There’s a lot of buzz about how spoiled, arrogant, and entitled Millennials are (see Monday’s post about the New York Times article last week). We do like to grind the axe once we get it sharpened.
When I scratch under the surface of these derogatory adjectives, though, I see something remarkable. But to take advantage, you have to be willing to ask for help from someone younger and less experienced than you. And more than that, you gotta do it with sincerity and a desire to learn from people you may regard as uppity and whippersnappers. Because even if they seem overconfident, they have a big advantage over those of us who’ve been around the block. They see problems without the baggage we have and without the ties to old ways.

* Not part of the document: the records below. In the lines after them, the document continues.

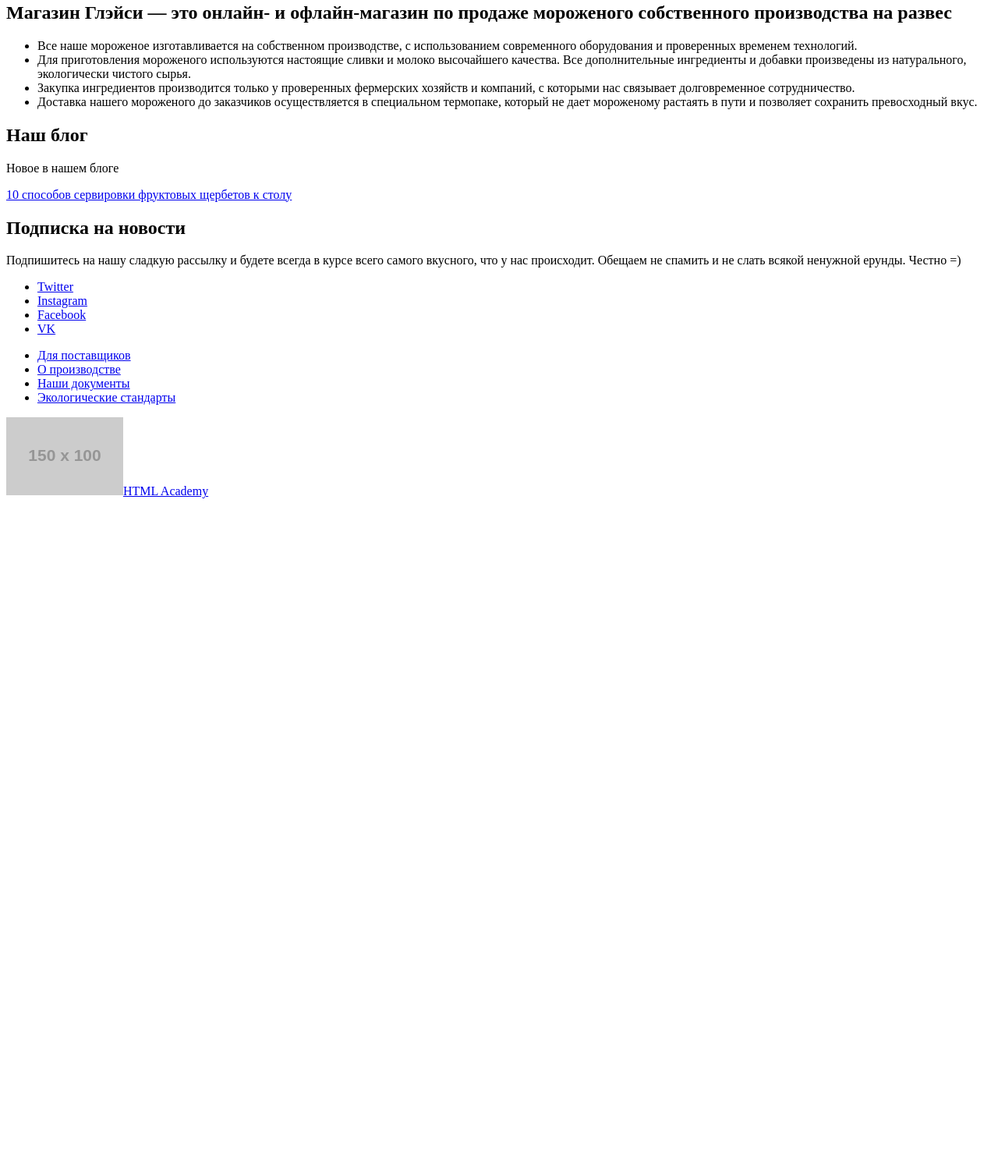
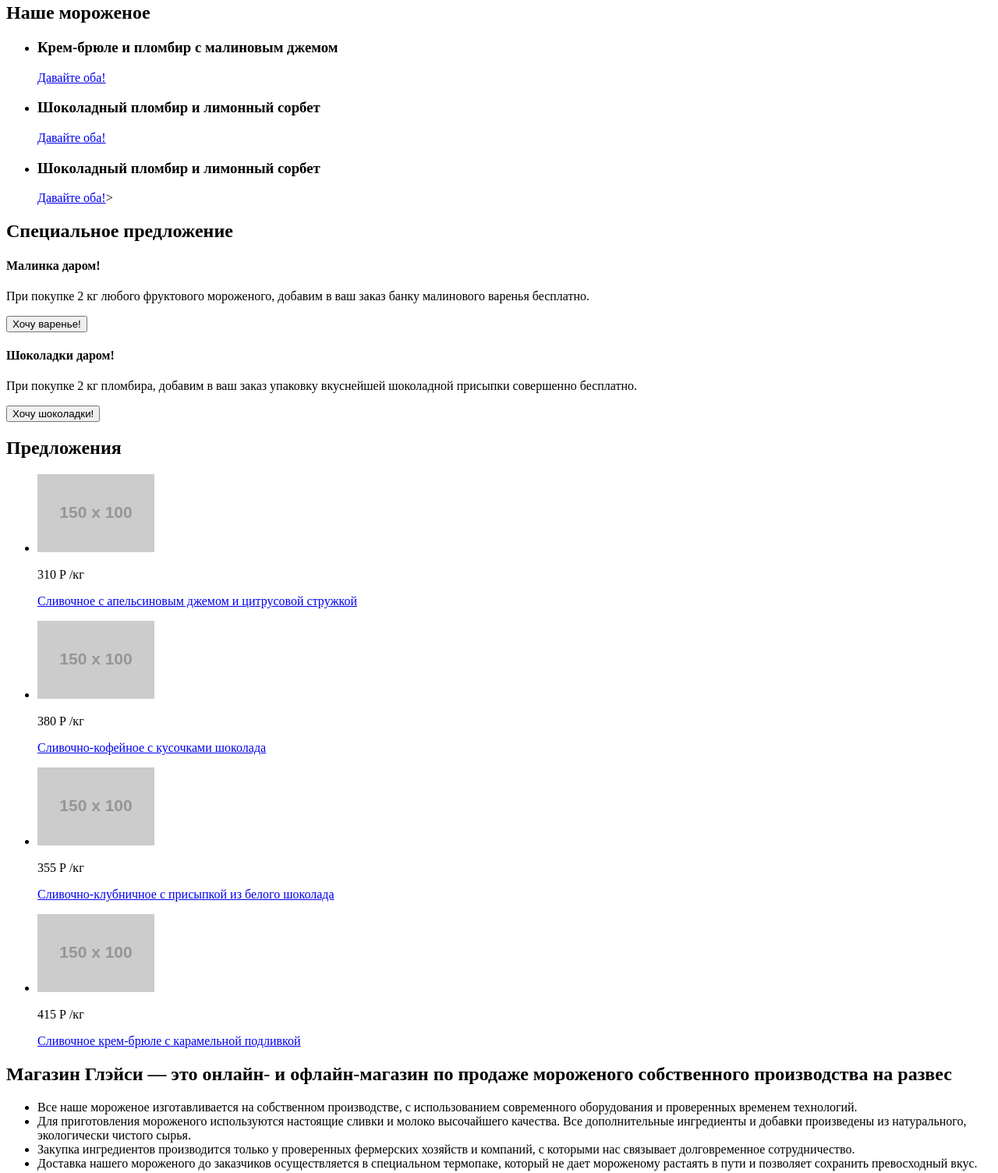
Before and after one commit to ViktorsDolzenko/1323723-gllacy-27, a plain HTML site: page index.html in a window 1280 px wide. Shown: the part 436-1940 px from the top of the page at 78% size. Before the commit the page ends 1083 px from the top, so only its background shows below. Drawn offline with Linux system fonts and the light colour scheme; placeholder pictures from the web are drawn by us.

Commit message:
Личный проект: дополняем разметку

```diff
--- a/index.html
+++ b/index.html
@@ -65,6 +65,80 @@
   </header>
   <main>
     <section>
+      <h2>Наше мороженое</h2>
+      <ul>
+        <li>
+          <h3>Крем-брюле и пломбир с малиновым джемом</h3>
+          <a href="#">Давайте оба!</a>
+        </li>
+        <li>
+          <h3>Шоколадный пломбир и лимонный сорбет</h3>
+          <a href="#">Давайте оба!</a>
+        </li>
+        <li>
+          <h3>Шоколадный пломбир и лимонный сорбет</h3>
+          <a href="#">Давайте оба!</a>>
+        </li>
+      </ul>
+    </section>
+    <section>
+      <h2>Специальное предложение</h2>
+      <div>
+        <h4>Малинка даром!</h4>
+        <p>При покупке 2 кг любого фруктового мороженого, добавим в ваш заказ банку малинового варенья бесплатно.</p>
+        <button>Хочу варенье!</button>
+      </div>
+      <div>
+        <h4>Шоколадки даром!</h4>
+        <p>При покупке 2 кг пломбира, добавим в ваш заказ упаковку вкуснейшей шоколадной присыпки совершенно бесплатно.</p>
+        <button>Хочу шоколадки!</button>
+      </div>
+    </section>
+    <section>
+      <h2>Предложения</h2>
+      <ul>
+        <li>
+          <img src="https://via.placeholder.com/150x100" alt="">
+          <p>310 Р
+            <span>/кг</span>
+          </p>
+          <p>
+            <a href="#">Сливочное с апельсиновым джемом и цитрусовой стружкой</a>
+          </p>
+        </li>
+        <li>
+          <img src="https://via.placeholder.com/150x100" alt="">
+          <p>380 Р
+            <span>/кг</span>
+          </p>
+          <p>
+            <a href="#">Сливочно-кофейное с кусочками шоколада
+            </a>
+          </p>
+        </li>
+        <li>
+          <img src="https://via.placeholder.com/150x100" alt="">
+          <p>355 Р
+            <span>/кг</span>
+          </p>
+          <p>
+            <a href="#">Сливочно-клубничное с присыпкой из белого шоколада
+            </a>
+          </p>
+        </li>
+        <li>
+          <img src="https://via.placeholder.com/150x100" alt="">
+          <p>415 Р
+            <span>/кг</span>
+          </p>
+          <p>
+            <a href="#">Сливочное крем-брюле с карамельной подливкой
+            </a>
+          </p>
+        </li>
+      </ul>
+    </section>
+    <section>
       <h2>Магазин Глэйси — это онлайн- и офлайн-магазин по продаже мороженого собственного производства на развес</h2>
       <ul>
         <li>Все наше мороженое изготавливается на собственном производстве, с использованием современного оборудования и проверенных
@@ -89,6 +163,18 @@
       <p>Подпишитесь на нашу сладкую рассылку и будете всегда в курсе всего самого вкусного, что у нас происходит. Обещаем не
         спамить и не слать всякой ненужной ерунды. Честно =) </p>
     </article>
+    <section>
+      <h2>Как нас найти</h2>
+      <img src="https://via.placeholder.com/150x100" alt="">
+      <div>
+        <p>Адрес главного офиса и офлайн-магазина</p>
+        <p>ул. Большая Конюшенная 19/8, Санкт-Петербург</p>
+        <p>Для заказов по телефону:</p>
+        <p>8 812 450-25-25 (с 10 до 20 ежедневно)
+        </p>
+        <a href="#">Форма обратной связи</a>
+      </div>
+    </section>
     <footer>
       <ul>
         <li>
```
Also changed, not shown: catalog.html (+21 -2 lines).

I just had an epiphany on this last week. You see, I have found myself with a foot in two worlds over the last couple of years. I now work both in corporate settings and university settings, wherever change is happening or young people are struggling to find meaningful work.
But what I have been unable to see was how to tie the two together. I was so wed to the old methods and positioning of my first business, I was blind to the fact that it was merging with my new work. So why ask a Millennial for help? Because they can get you unstuck.
It happened for me at a GPS meeting (Group for Purposeful Solutions—my mostly twentysomething advisory team). I came to the meeting whining about how I got lost—my credibility lies in the consulting business, yet I was excited about this new focus on twentysomethings. How can I do both? Do they work together? I couldn’t see it.
They made it simple. Update the old consulting business—logo and all—and merge it into the new one. What? The old one is my brand, my heart and soul, and you want me to blend it into a new image?
Yes! Yes! Yes! Everything must change, even my attachment to my old approach, logo, tagline, and sad to say, very static website. Really, why did I love that?.
What else could be possible if I merged it with the new, more interactive website and blended the businesses? Imagine, I could get more traffic, tie together the work elements I love the most, and reinvent myself. Sheesh. This is what I write and speak about all the time, and now it takes a couple of Millennials to show me how to drink my own kool-aid.
Why ask a Millennial for help? Because even I (and yes, I think you too) need to change. And we can’t do it alone. We need the next generation. Thanks, guys.